Today NASA has taken it upon itself to release an official statement confirming that no asteroid will impact Earth this September, in response to a rumour that's gone viral stating that something very large is headed for Puerto Rico between 15 and 28 September 2015.

"There is no scientific basis - not one shred of evidence - that an asteroid or any other celestial object will impact Earth on those dates," Paul Chodas, manager of NASA's Near-Earth Object office at the Jet Propulsion Laboratory in the US, said in the statement.

So where did this rumour even come from? It's not entirely clear, but it's been circulating since at least June, predicting that impact in Puerto Rico will devastate the Atlantic and Gulf coasts of the US and Mexico, and have serious run-on effects in Central and South America.

"The scary predictions say that the asteroid will come down in the Atlantic Ocean near Puerto Rico, causing a '300-ft tsunami' and a 'Magnitude 12' earthquake which will lay waste to the eastern seaboards of the US, Mexico, and central and southern American nations (European nations will be devastated, specifically Spain, Holland and England, too)," the Astronotes blog says in describing this rumour. "Thirty million lives will be lost in the month after the impact, and 40 million more are destined to die from plagues and in civil disorder in the following seven months."

Kelsey Campbell-Dollaghan reports for Gizmodo that conspiracy theory website, InfoWars, has played a major role in perpetuating the myth. "We are simply taking a look at what has been said," InfoWars' John Bowne says in a video about the non-existent asteroid strike. If you want to get an idea of what Bowne's going on about, head to Gizmodo, but trust us when we say you'll probably come out of it feeling noticeably dumber, so proceed with caution.

Back to reality, and according to NASA's Near-Earth Object Observations Program, there have been no asteroids or comets observed that would impact Earth anytime in the foreseeable future. "All known Potentially Hazardous Asteroids have less than a 0.01 percent chance of impacting Earth in the next 100 years," NASA reports.

While there are certainly holes in the process of Near-Earth Object detecting due to the fact that there are thousands of objects zipping by and a limited amount of resources to track them, one thing we know for sure is that if one's likely to hit us in the near future, we'll be all over it. "If there were any object large enough to do that type of destruction in September, we would have seen something of it by now," Chodas said.
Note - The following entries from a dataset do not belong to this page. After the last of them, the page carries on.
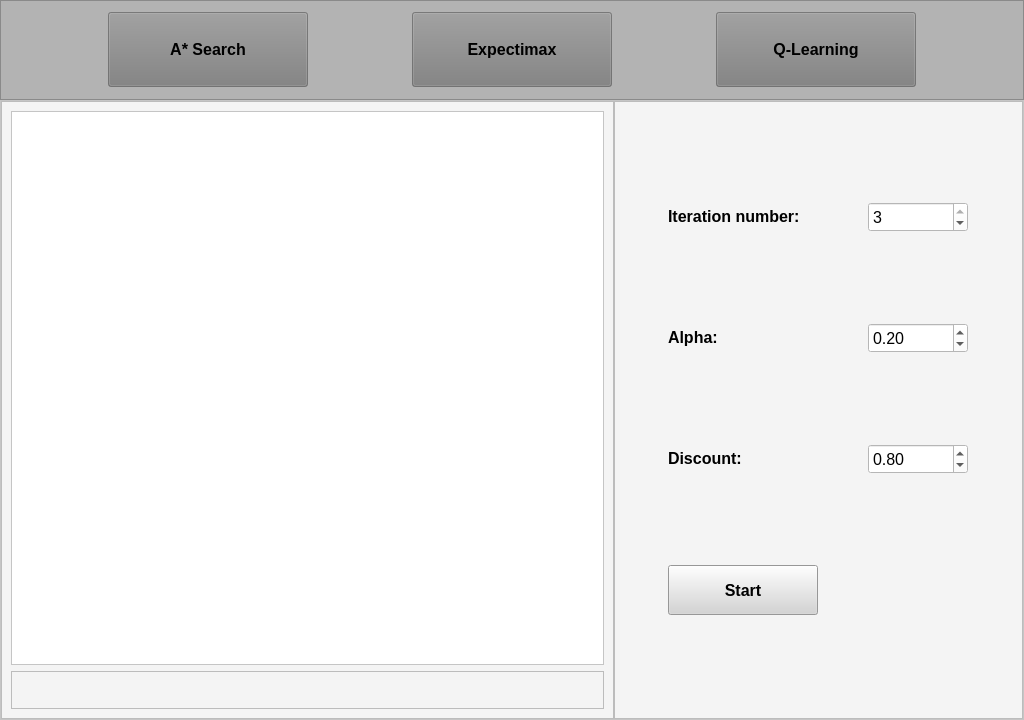
This is projekat1_puzzle/Slagalica.ui in draganagrbic998/ori as Qt 5 draws it before an edit. The edited form follows.
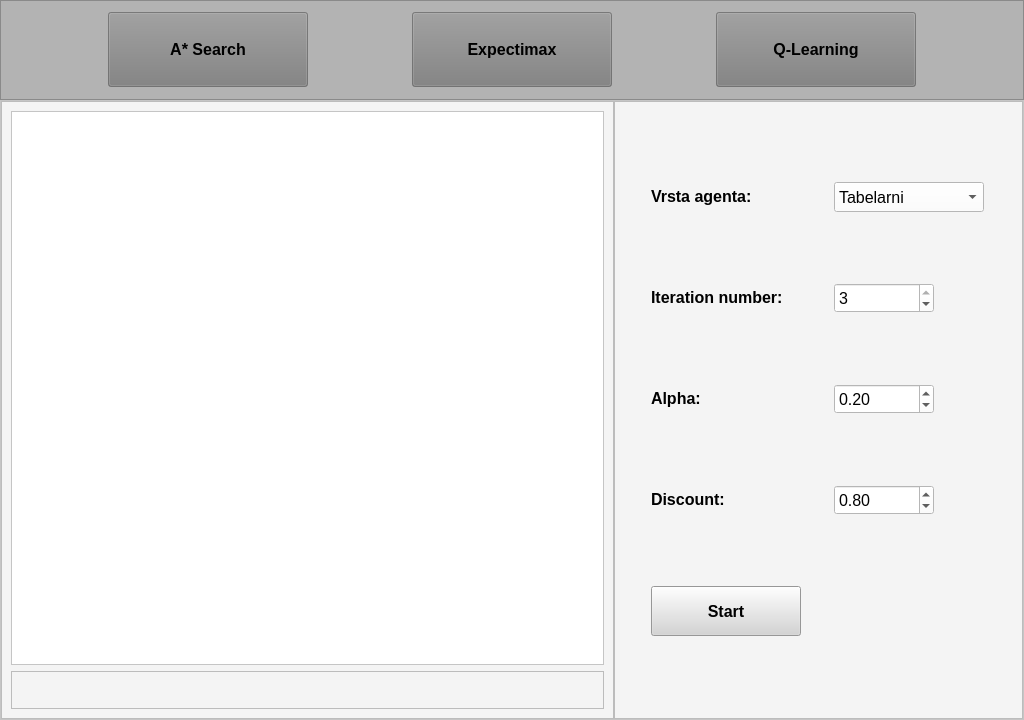
This is the edited form. The open tabs and pages were chosen to show the change.

The edit to the form file:
```diff
--- a/projekat1_puzzle/Slagalica.ui
+++ b/projekat1_puzzle/Slagalica.ui
@@ -681,7 +681,7 @@
               <property name="verticalSpacing">
                <number>0</number>
               </property>
-              <item row="2" column="0">
+              <item row="3" column="0">
                <widget class="QLabel" name="label_8">
                 <property name="sizePolicy">
                  <sizepolicy hsizetype="Fixed" vsizetype="Fixed">
@@ -701,7 +701,7 @@
                 </property>
                </widget>
               </item>
-              <item row="1" column="3">
+              <item row="2" column="3">
                <widget class="QDoubleSpinBox" name="alpha">
                 <property name="sizePolicy">
                  <sizepolicy hsizetype="Fixed" vsizetype="Fixed">
@@ -740,7 +740,7 @@
                 </property>
                </widget>
               </item>
-              <item row="1" column="0">
+              <item row="2" column="0">
                <widget class="QLabel" name="label_7">
                 <property name="sizePolicy">
                  <sizepolicy hsizetype="Fixed" vsizetype="Fixed">
@@ -760,7 +760,27 @@
                 </property>
                </widget>
               </item>
-              <item row="2" column="3">
+              <item row="1" column="0">
+               <widget class="QLabel" name="label_5">
+                <property name="sizePolicy">
+                 <sizepolicy hsizetype="Fixed" vsizetype="Fixed">
+                  <horstretch>0</horstretch>
+                  <verstretch>0</verstretch>
+                 </sizepolicy>
+                </property>
+                <property name="font">
+                 <font>
+                  <pointsize>12</pointsize>
+                  <weight>75</weight>
+                  <bold>true</bold>
+                 </font>
+                </property>
+                <property name="text">
+                 <string>Iteration number:</string>
+                </property>
+               </widget>
+              </item>
+              <item row="3" column="3">
                <widget class="QDoubleSpinBox" name="discount">
                 <property name="sizePolicy">
                  <sizepolicy hsizetype="Fixed" vsizetype="Fixed">
@@ -799,14 +819,26 @@
                 </property>
                </widget>
               </item>
-              <item row="0" column="0">
-               <widget class="QLabel" name="label_5">
+              <item row="7" column="0">
+               <widget class="QPushButton" name="ResiQLButton">
                 <property name="sizePolicy">
                  <sizepolicy hsizetype="Fixed" vsizetype="Fixed">
                   <horstretch>0</horstretch>
                   <verstretch>0</verstretch>
                  </sizepolicy>
                 </property>
+                <property name="minimumSize">
+                 <size>
+                  <width>150</width>
+                  <height>50</height>
+                 </size>
+                </property>
+                <property name="maximumSize">
+                 <size>
+                  <width>150</width>
+                  <height>50</height>
+                 </size>
+                </property>
                 <property name="font">
                  <font>
                   <pointsize>12</pointsize>
@@ -814,12 +846,15 @@
                   <bold>true</bold>
                  </font>
                 </property>
+                <property name="styleSheet">
+                 <string notr="true">background-color: rgb(212, 212, 212);</string>
+                </property>
                 <property name="text">
-                 <string>Iteration number:</string>
+                 <string>Start</string>
                 </property>
                </widget>
               </item>
-              <item row="0" column="3">
+              <item row="1" column="3">
                <widget class="QSpinBox" name="IterNumQPicker">
                 <property name="sizePolicy">
                  <sizepolicy hsizetype="Fixed" vsizetype="Fixed">
@@ -861,26 +896,14 @@
                 </property>
                </widget>
               </item>
-              <item row="6" column="0">
-               <widget class="QPushButton" name="ResiQLButton">
+              <item row="0" column="0">
+               <widget class="QLabel" name="label_2">
                 <property name="sizePolicy">
                  <sizepolicy hsizetype="Fixed" vsizetype="Fixed">
                   <horstretch>0</horstretch>
                   <verstretch>0</verstretch>
                  </sizepolicy>
                 </property>
-                <property name="minimumSize">
-                 <size>
-                  <width>150</width>
-                  <height>50</height>
-                 </size>
-                </property>
-                <property name="maximumSize">
-                 <size>
-                  <width>150</width>
-                  <height>50</height>
-                 </size>
-                </property>
                 <property name="font">
                  <font>
                   <pointsize>12</pointsize>
@@ -888,14 +911,51 @@
                   <bold>true</bold>
                  </font>
                 </property>
-                <property name="styleSheet">
-                 <string notr="true">background-color: rgb(212, 212, 212);</string>
-                </property>
                 <property name="text">
-                 <string>Start</string>
+                 <string>Vrsta agenta: </string>
                 </property>
                </widget>
               </item>
+              <item row="0" column="3">
+               <widget class="QComboBox" name="qagent">
+                <property name="sizePolicy">
+                 <sizepolicy hsizetype="Fixed" vsizetype="Fixed">
+                  <horstretch>0</horstretch>
+                  <verstretch>0</verstretch>
+                 </sizepolicy>
+                </property>
+                <property name="minimumSize">
+                 <size>
+                  <width>150</width>
+                  <height>30</height>
+                 </size>
+                </property>
+                <property name="maximumSize">
+                 <size>
+                  <width>150</width>
+                  <height>30</height>
+                 </size>
+                </property>
+                <property name="font">
+                 <font>
+                  <pointsize>12</pointsize>
+                 </font>
+                </property>
+                <property name="styleSheet">
+                 <string notr="true">background-color: rgb(255, 255, 255);</string>
+                </property>
+                <item>
+                 <property name="text">
+                  <string>Tabelarni</string>
+                 </property>
+                </item>
+                <item>
+                 <property name="text">
+                  <string>Aproksimacioni</string>
+                 </property>
+                </item>
+               </widget>
+              </item>
              </layout>
             </widget>
            </item>
```
Left out of the diff: 4 changed lines with no effect on the pictures.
As of 18 August 2015, 12,992 Near-Earth Objects have been discovered by the Near-Earth Object Program, 875 of which are asteroids with a diameter of approximately 1 kilometre or larger. Some 1,607 of these have been classified as Potentially Hazardous Asteroids, and these are the ones that scientists are keeping an extra close eye on, for obvious reasons. 

Being part of a bustling cosmic neighbourhood shouldn't be a scary thing anyway; it's fascinating to discover what's zooming all around us. If you want to find some of these Near-Earth objects for yourself, NASA's launched an app that gives amateur astronomers the opportunity to discover asteroids. All you need is an Internet connection and a telescope. 

If you're more the sit-back-and-wait-for-NASA-to-find-them type, check out the video below, which visualises space if all the Near-Earth Objects were visible. We might not have found aliens yet, but we're certainly not alone: